Switching to systemic therapy after locoregional treatment failure: Definition and best timing
In patients with unresectable hepatocellular carcinoma (HCC) without both macrovascular invasion and extrahepatic metastasis, the initial treatment choice recommended is transarterial chemoembolization (TACE). Before sorafenib came into wide use, TACE had been pointlessly carried out repeatedly. It was in the early 2010s that the concept of TACE refractory was advocated. Two retrospective studies from Japan indicated that conversion from TACE to sorafenib the day after patients were deemed as TACE refractory improved overall survival compared with continued TACE, according to the definition by the Japan Society of Hepatology.

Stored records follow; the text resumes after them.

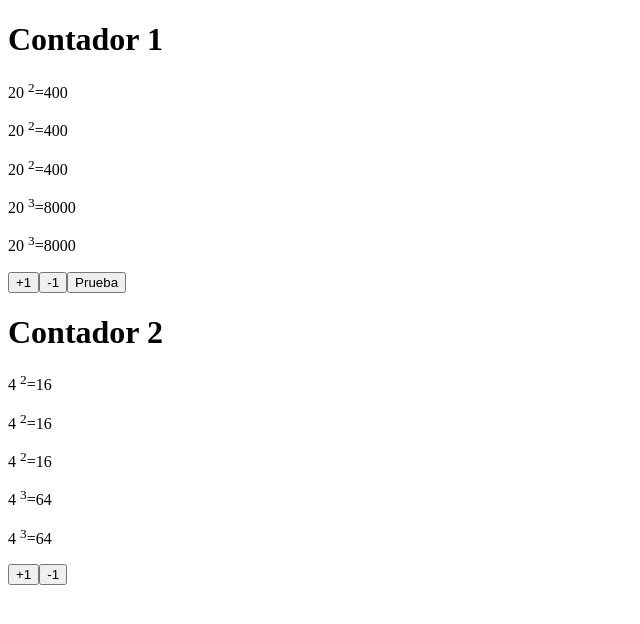
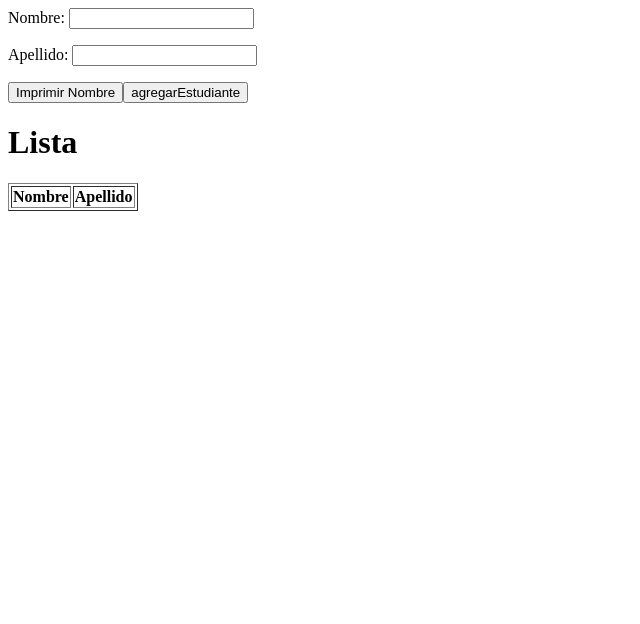
Before and after one commit to JoffreDavid/pw_vue_u2_ja, a Vue app: page / in a window 1280 px wide. Shown: the top 624 px of the page, without its empty margins (0-640 px from the left). Built offline with nearby package versions, Linux system fonts and the light colour scheme.

Commit message:
Directivas VUE 2

```diff
--- a/src/App.vue
+++ b/src/App.vue
@@ -1,13 +1,16 @@
 <template>
-  <ContadorView />
+  <!--<ContadorView />-->
+  <DirectivasView />
 </template>
 
 <script>
 import ContadorView from "../src/views/ContadorView.vue";
+import DirectivasView from "./views/DirectivasView.vue";
 
 export default {
   components: {
     ContadorView,
+    DirectivasView,
   },
 };
 </script>
--- /dev/null
+++ b/src/components/Directivas.vue
@@ -0,0 +1,78 @@
+<template>
+  <div>
+    <label for="id_nombre">Nombre: </label>
+    <input v-model="nombre" id="id_nombre" type="text" />
+    <p>{{ nombre }}</p>
+
+    <label for="id_apellido">Apellido: </label>
+    <input v-model="apellido" id="id_apellido" type="text" />
+    <p>{{ apellido }}</p>
+
+    <button v-on:click="imprimirNombre()">Imprimir Nombre</button>
+    <button v-on:click="agregarEstudiante()">agregarEstudiante</button>
+
+    <h1>Lista</h1>
+    <ul>
+      <li
+        v-show="nombre !== null"
+        v-for="{ nombre, apellido } in arreglo"
+        :key="nombre"
+      >
+        {{ nombre }} {{ apellido }}
+      </li>
+    </ul>
+
+    <table border="1">
+      <thead>
+        <tr>
+          <th>Nombre</th>
+          <th>Apellido</th>
+        </tr>
+      </thead>
+      <tbody>
+        <tr
+          v-show="nombre !== null"
+          v-for="{ nombre, apellido } in arreglo"
+          :key="nombre"
+        >
+          <td>{{ nombre }}</td>
+          <td>{{ apellido }}</td>
+        </tr>
+      </tbody>
+    </table>
+  </div>
+</template>
+
+<script>
+export default {
+  data() {
+    return {
+      nombre: null,
+      apellido: null,
+      arreglo: [],
+    };
+  },
+  methods: {
+    imprimirNombre() {
+      console.log(this.nombre);
+    },
+    agregarEstudiante() {
+      const estu = {
+        nombre: this.nombre,
+        apellido: this.apellido,
+      };
+      console.log("Se agreta estudiante");
+      console.log(estu);
+      this.arreglo.push(estu);
+      this.limpiarFormulario();
+    },
+    limpiarFormulario() {
+      this.nombre = null;
+      this.apellido = null;
+    },
+  },
+};
+</script>
+
+<style>
+</style>
--- /dev/null
+++ b/src/views/DirectivasView.vue
@@ -0,0 +1,18 @@
+<template>
+    <Directivas/>
+</template>
+
+<script>
+
+import Directivas from "../components/Directivas.vue";
+export default {
+
+    components: {
+        Directivas,
+    }
+}
+</script>
+
+<style>
+
+</style>
```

Nowadays, phase 3 trials have shown clinical benefits of several novel molecular target agents. Compared with the era of sorafenib, sequential treatments with these molecular target agents have gradually prolonged patients' survival and have become major strategies in patients with HCC. Taking these together, conversion from TACE to systemic therapies at the time of TACE refractory, compared with before, may have a greater impact on survival and may be considered deeper in the decisions-making process in patients with unresectable HCC who are candidate for TACE. Up-to-date information on the concept of TACE refractory is summarized in this review. We believe that the survival of patients with unresectable HCC without both macrovascular invasion and extrahepatic metastasis may be dramatically improved by optimal timing of TACE refractory and switching to systemic therapies.